* _WORK REQUIRED_
Please set down the records below exactly as they appear.

(Code change snippets)

☆ ☆ ☆ ☆ ☆ ☆ ☆

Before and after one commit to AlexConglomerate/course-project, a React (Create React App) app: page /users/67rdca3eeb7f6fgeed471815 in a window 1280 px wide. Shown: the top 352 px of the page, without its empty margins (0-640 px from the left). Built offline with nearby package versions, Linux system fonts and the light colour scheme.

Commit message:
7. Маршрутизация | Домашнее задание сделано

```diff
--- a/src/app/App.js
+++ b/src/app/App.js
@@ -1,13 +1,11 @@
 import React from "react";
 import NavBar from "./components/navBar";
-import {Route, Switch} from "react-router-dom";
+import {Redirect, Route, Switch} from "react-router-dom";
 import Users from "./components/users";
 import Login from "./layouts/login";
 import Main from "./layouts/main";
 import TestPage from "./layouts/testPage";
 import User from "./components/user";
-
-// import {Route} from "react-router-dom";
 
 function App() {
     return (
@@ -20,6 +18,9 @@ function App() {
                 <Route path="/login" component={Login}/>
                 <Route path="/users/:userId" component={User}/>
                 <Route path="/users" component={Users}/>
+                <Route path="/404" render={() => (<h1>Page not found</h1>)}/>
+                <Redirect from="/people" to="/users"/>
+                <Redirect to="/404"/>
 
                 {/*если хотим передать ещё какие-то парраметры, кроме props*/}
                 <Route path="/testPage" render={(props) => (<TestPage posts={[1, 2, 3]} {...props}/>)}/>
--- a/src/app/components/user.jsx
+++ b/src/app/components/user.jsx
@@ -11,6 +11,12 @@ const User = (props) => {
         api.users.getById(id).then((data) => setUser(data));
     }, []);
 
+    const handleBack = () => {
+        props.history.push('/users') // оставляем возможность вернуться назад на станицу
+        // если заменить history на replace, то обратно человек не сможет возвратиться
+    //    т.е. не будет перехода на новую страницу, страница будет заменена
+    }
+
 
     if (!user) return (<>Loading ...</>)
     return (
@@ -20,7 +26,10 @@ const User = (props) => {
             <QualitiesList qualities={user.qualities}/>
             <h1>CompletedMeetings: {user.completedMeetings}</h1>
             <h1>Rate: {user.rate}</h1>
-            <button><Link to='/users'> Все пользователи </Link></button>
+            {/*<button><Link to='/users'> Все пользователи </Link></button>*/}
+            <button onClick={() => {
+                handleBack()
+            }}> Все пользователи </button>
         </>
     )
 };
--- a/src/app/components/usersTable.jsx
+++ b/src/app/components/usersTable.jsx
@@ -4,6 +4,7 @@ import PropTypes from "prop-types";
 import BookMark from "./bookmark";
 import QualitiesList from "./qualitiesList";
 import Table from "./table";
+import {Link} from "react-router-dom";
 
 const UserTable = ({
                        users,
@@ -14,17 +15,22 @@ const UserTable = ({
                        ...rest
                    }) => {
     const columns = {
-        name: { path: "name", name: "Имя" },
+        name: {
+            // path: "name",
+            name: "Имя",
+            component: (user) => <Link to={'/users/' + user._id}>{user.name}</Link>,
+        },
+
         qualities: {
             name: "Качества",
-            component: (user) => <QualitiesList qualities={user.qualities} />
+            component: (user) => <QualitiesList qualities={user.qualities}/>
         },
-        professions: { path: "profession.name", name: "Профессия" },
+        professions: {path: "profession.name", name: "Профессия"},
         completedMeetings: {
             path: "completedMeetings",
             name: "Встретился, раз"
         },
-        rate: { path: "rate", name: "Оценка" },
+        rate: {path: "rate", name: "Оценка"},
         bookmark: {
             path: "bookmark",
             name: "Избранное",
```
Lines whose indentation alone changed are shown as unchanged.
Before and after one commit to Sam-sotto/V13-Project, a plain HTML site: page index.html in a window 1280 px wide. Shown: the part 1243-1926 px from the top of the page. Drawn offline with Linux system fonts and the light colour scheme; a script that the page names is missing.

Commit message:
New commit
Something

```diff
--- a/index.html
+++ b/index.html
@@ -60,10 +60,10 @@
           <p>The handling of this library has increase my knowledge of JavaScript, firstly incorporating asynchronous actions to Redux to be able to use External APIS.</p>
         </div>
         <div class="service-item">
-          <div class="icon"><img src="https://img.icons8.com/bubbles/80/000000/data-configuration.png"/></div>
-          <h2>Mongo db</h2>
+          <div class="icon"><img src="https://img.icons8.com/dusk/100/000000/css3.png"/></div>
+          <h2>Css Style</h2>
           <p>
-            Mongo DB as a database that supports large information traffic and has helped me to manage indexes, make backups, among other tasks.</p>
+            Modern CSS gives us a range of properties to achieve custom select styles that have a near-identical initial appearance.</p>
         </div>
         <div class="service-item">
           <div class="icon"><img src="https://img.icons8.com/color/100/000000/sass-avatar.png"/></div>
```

☆ ☆ ☆ ☆ ☆ ☆ ☆

* _OUTPUT BELOW_
Before and after one commit to AlexConglomerate/course-project, a React (Create React App) app: page /users/67rdca3eeb7f6fgeed471815 in a window 1280 px wide. Shown: the top 352 px of the page, without its empty margins (0-640 px from the left). Built offline with nearby package versions, Linux system fonts and the light colour scheme.

Commit message:
7. Маршрутизация | Домашнее задание сделано

```diff
--- a/src/app/App.js
+++ b/src/app/App.js
@@ -1,13 +1,11 @@
 import React from "react";
 import NavBar from "./components/navBar";
-import {Route, Switch} from "react-router-dom";
+import {Redirect, Route, Switch} from "react-router-dom";
 import Users from "./components/users";
 import Login from "./layouts/login";
 import Main from "./layouts/main";
 import TestPage from "./layouts/testPage";
 import User from "./components/user";
-
-// import {Route} from "react-router-dom";
 
 function App() {
     return (
@@ -20,6 +18,9 @@ function App() {
                 <Route path="/login" component={Login}/>
                 <Route path="/users/:userId" component={User}/>
                 <Route path="/users" component={Users}/>
+                <Route path="/404" render={() => (<h1>Page not found</h1>)}/>
+                <Redirect from="/people" to="/users"/>
+                <Redirect to="/404"/>
 
                 {/*если хотим передать ещё какие-то парраметры, кроме props*/}
                 <Route path="/testPage" render={(props) => (<TestPage posts={[1, 2, 3]} {...props}/>)}/>
--- a/src/app/components/user.jsx
+++ b/src/app/components/user.jsx
@@ -11,6 +11,12 @@ const User = (props) => {
         api.users.getById(id).then((data) => setUser(data));
     }, []);
 
+    const handleBack = () => {
+        props.history.push('/users') // оставляем возможность вернуться назад на станицу
+        // если заменить history на replace, то обратно человек не сможет возвратиться
+    //    т.е. не будет перехода на новую страницу, страница будет заменена
+    }
+
 
     if (!user) return (<>Loading ...</>)
     return (
@@ -20,7 +26,10 @@ const User = (props) => {
             <QualitiesList qualities={user.qualities}/>
             <h1>CompletedMeetings: {user.completedMeetings}</h1>
             <h1>Rate: {user.rate}</h1>
-            <button><Link to='/users'> Все пользователи </Link></button>
+            {/*<button><Link to='/users'> Все пользователи </Link></button>*/}
+            <button onClick={() => {
+                handleBack()
+            }}> Все пользователи </button>
         </>
     )
 };
--- a/src/app/components/usersTable.jsx
+++ b/src/app/components/usersTable.jsx
@@ -4,6 +4,7 @@ import PropTypes from "prop-types";
 import BookMark from "./bookmark";
 import QualitiesList from "./qualitiesList";
 import Table from "./table";
+import {Link} from "react-router-dom";
 
 const UserTable = ({
                        users,
@@ -14,17 +15,22 @@ const UserTable = ({
                        ...rest
                    }) => {
     const columns = {
-        name: { path: "name", name: "Имя" },
+        name: {
+            // path: "name",
+            name: "Имя",
+            component: (user) => <Link to={'/users/' + user._id}>{user.name}</Link>,
+        },
+
         qualities: {
             name: "Качества",
-            component: (user) => <QualitiesList qualities={user.qualities} />
+            component: (user) => <QualitiesList qualities={user.qualities}/>
         },
-        professions: { path: "profession.name", name: "Профессия" },
+        professions: {path: "profession.name", name: "Профессия"},
         completedMeetings: {
             path: "completedMeetings",
             name: "Встретился, раз"
         },
-        rate: { path: "rate", name: "Оценка" },
+        rate: {path: "rate", name: "Оценка"},
         bookmark: {
             path: "bookmark",
             name: "Избранное",
```
Lines whose indentation alone changed are shown as unchanged.
Before and after one commit to Sam-sotto/V13-Project, a plain HTML site: page index.html in a window 1280 px wide. Shown: the part 1243-1926 px from the top of the page. Drawn offline with Linux system fonts and the light colour scheme; a script that the page names is missing.

Commit message:
New commit
Something

```diff
--- a/index.html
+++ b/index.html
@@ -60,10 +60,10 @@
           <p>The handling of this library has increase my knowledge of JavaScript, firstly incorporating asynchronous actions to Redux to be able to use External APIS.</p>
         </div>
         <div class="service-item">
-          <div class="icon"><img src="https://img.icons8.com/bubbles/80/000000/data-configuration.png"/></div>
-          <h2>Mongo db</h2>
+          <div class="icon"><img src="https://img.icons8.com/dusk/100/000000/css3.png"/></div>
+          <h2>Css Style</h2>
           <p>
-            Mongo DB as a database that supports large information traffic and has helped me to manage indexes, make backups, among other tasks.</p>
+            Modern CSS gives us a range of properties to achieve custom select styles that have a near-identical initial appearance.</p>
         </div>
         <div class="service-item">
           <div class="icon"><img src="https://img.icons8.com/color/100/000000/sass-avatar.png"/></div>
```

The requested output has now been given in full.